In The Wall Street Journal Phil Gramm and Michael Solon write How to Distort Income Inequality- The Piketty-Saez data ignore changes in tax law and fail to count noncash compensation and Social Security benefits.


Messrs. Piketty and Saez also did not take into consideration the effect that tax policies have on how people report their incomes. This leads to major distortions. The bipartisan tax reform of 1986 lowered the highest personal tax rate to 28% from 50%, but the top corporate-tax rate was reduced only to 34%. There was, therefore, an incentive to restructure businesses from C-Corps to subchapter S corporations, limited-liability corporations, partnerships and proprietorships, where the same income would now be taxed only once at a lower, personal rate. As businesses restructured, what had been corporate income poured into personal income-tax receipts.

So Messrs. Piketty and Saez report a 44% increase in the income earned by the top 1% in 1987 and 1988—though this change reflected how income was taxed, not how income had grown.
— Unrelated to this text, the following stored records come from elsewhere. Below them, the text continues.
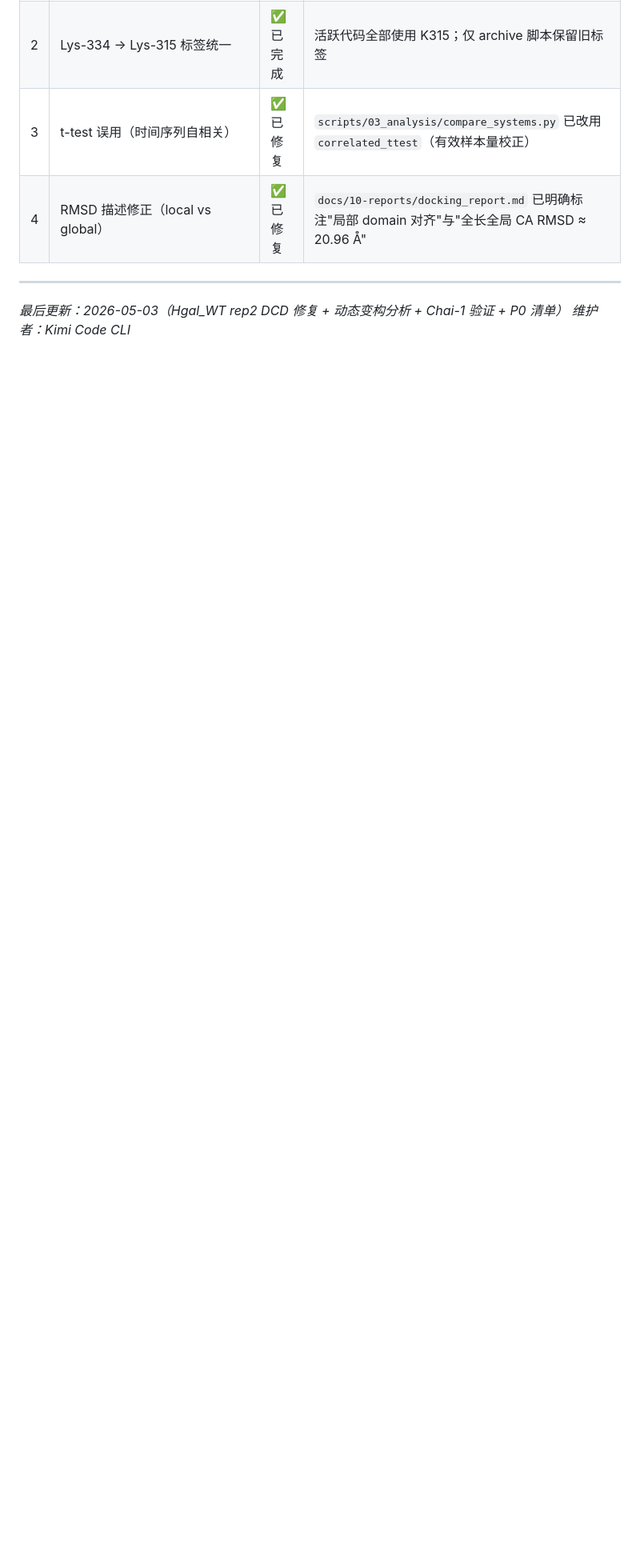
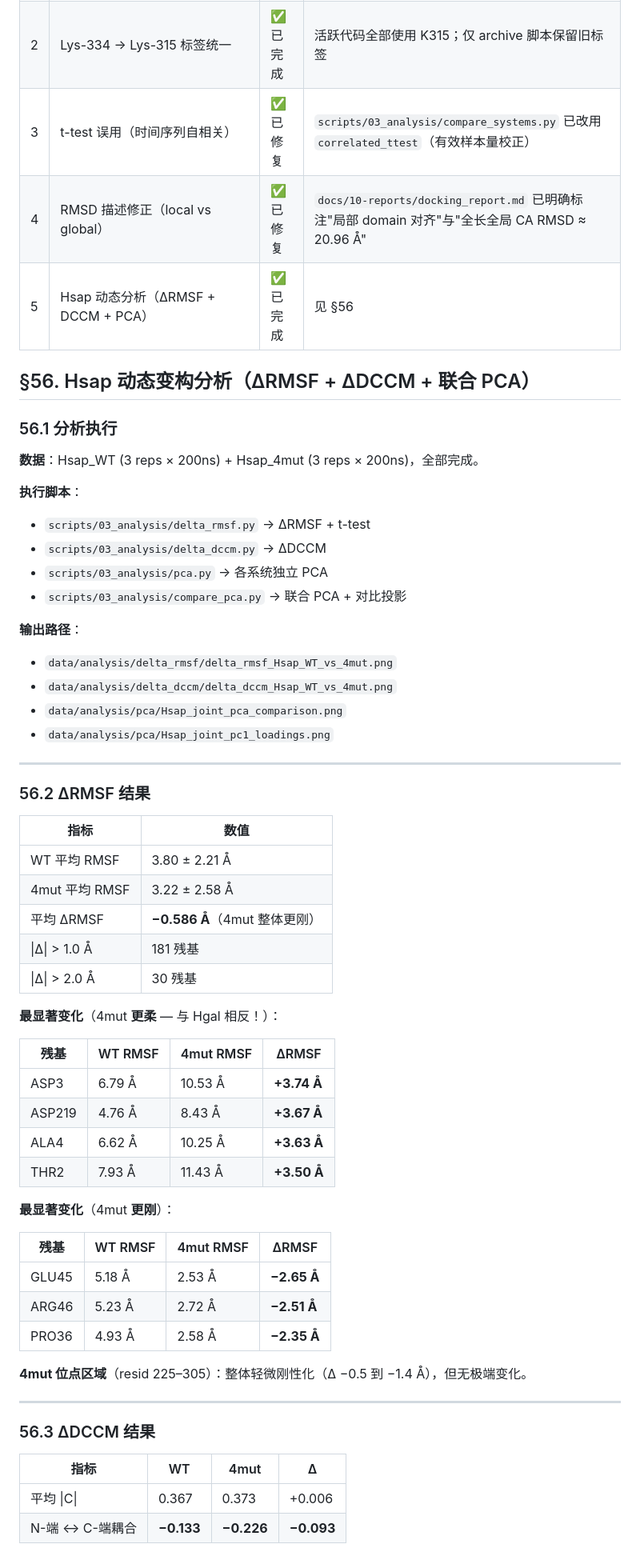
Before and after one commit to lispc/naked-mole-rat-cgas-trim41-simulation, a Markdown page: docs/00-project/project_log.md, the part around one of its changes. Shown at 80% size. GitHub-like rendering; blank space fills up the shorter version.

Commit message:
hsap pca dccm

```diff
--- a/docs/00-project/project_log.md
+++ b/docs/00-project/project_log.md
@@ -1062,7 +1062,63 @@ S305E 的 COM 略小（结合稍紧），但 H-bonds 明显减少，与 S305 磷
 | 2 | Lys-334 → Lys-315 标签统一 | ✅ 已完成 | 活跃代码全部使用 K315；仅 archive 脚本保留旧标签 |
 | 3 | t-test 误用（时间序列自相关）| ✅ 已修复 | `scripts/03_analysis/compare_systems.py` 已改用 `correlated_ttest`（有效样本量校正） |
 | 4 | RMSD 描述修正（local vs global）| ✅ 已修复 | `docs/10-reports/docking_report.md` 已明确标注"局部 domain 对齐"与"全长全局 CA RMSD ≈ 20.96 Å" |
+| 5 | Hsap 动态分析（ΔRMSF + DCCM + PCA）| ✅ 已完成 | 见 §56 |
+
+## §56. Hsap 动态变构分析（ΔRMSF + ΔDCCM + 联合 PCA）
+
+### 56.1 分析执行
+
+**数据**：Hsap_WT (3 reps × 200ns) + Hsap_4mut (3 reps × 200ns)，全部完成。
+
+**执行脚本**：
+- `scripts/03_analysis/delta_rmsf.py` → ΔRMSF + t-test
+- `scripts/03_analysis/delta_dccm.py` → ΔDCCM
+- `scripts/03_analysis/pca.py` → 各系统独立 PCA
+- `scripts/03_analysis/compare_pca.py` → 联合 PCA + 对比投影
+
+**输出路径**：
+- `data/analysis/delta_rmsf/delta_rmsf_Hsap_WT_vs_4mut.png`
+- `data/analysis/delta_dccm/delta_dccm_Hsap_WT_vs_4mut.png`
+- `data/analysis/pca/Hsap_joint_pca_comparison.png`
+- `data/analysis/pca/Hsap_joint_pc1_loadings.png`
 
 ---
 
-*最后更新：2026-05-03（Hgal_WT rep2 DCD 修复 + 动态变构分析 + Chai-1 验证 + P0 清单）*
+### 56.2 ΔRMSF 结果
+
+| 指标 | 数值 |
+|------|------|
+| WT 平均 RMSF | 3.80 ± 2.21 Å |
+| 4mut 平均 RMSF | 3.22 ± 2.58 Å |
+| 平均 ΔRMSF | **−0.586 Å**（4mut 整体更刚） |
+| \|Δ\| > 1.0 Å | 181 残基 |
+| \|Δ\| > 2.0 Å | 30 残基 |
+
+**最显著变化**（4mut **更柔** — 与 Hgal 相反！）：
+
+| 残基 | WT RMSF | 4mut RMSF | ΔRMSF |
+|------|---------|-----------|-------|
+| ASP3 | 6.79 Å | 10.53 Å | **+3.74 Å** |
+| ASP219 | 4.76 Å | 8.43 Å | **+3.67 Å** |
+| ALA4 | 6.62 Å | 10.25 Å | **+3.63 Å** |
+| THR2 | 7.93 Å | 11.43 Å | **+3.50 Å** |
+
+**最显著变化**（4mut **更刚**）：
+
+| 残基 | WT RMSF | 4mut RMSF | ΔRMSF |
+|------|---------|-----------|-------|
+| GLU45 | 5.18 Å | 2.53 Å | **−2.65 Å** |
+| ARG46 | 5.23 Å | 2.72 Å | **−2.51 Å** |
+| PRO36 | 4.93 Å | 2.58 Å | **−2.35 Å** |
+
+**4mut 位点区域**（resid 225–305）：整体轻微刚性化（Δ −0.5 到 −1.4 Å），但无极端变化。
+
+---
+
+### 56.3 ΔDCCM 结果
+
+| 指标 | WT | 4mut | Δ |
+|------|-----|------|-----|
+| 平均 \|C\| | 0.367 | 0.373 | +0.006 |
+| N-端 ↔ C-端耦合 | **−0.133** | **−0.226** | **−0.093** |
+
```
Also changed, not shown: other parts of docs/00-project/project_log.md (+59 -0 lines).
This change in the structure of American businesses alone accounts for roughly one-third of what they portray as the growth in the income share earned by the top 1% of earners over the entire 1979-2012 period.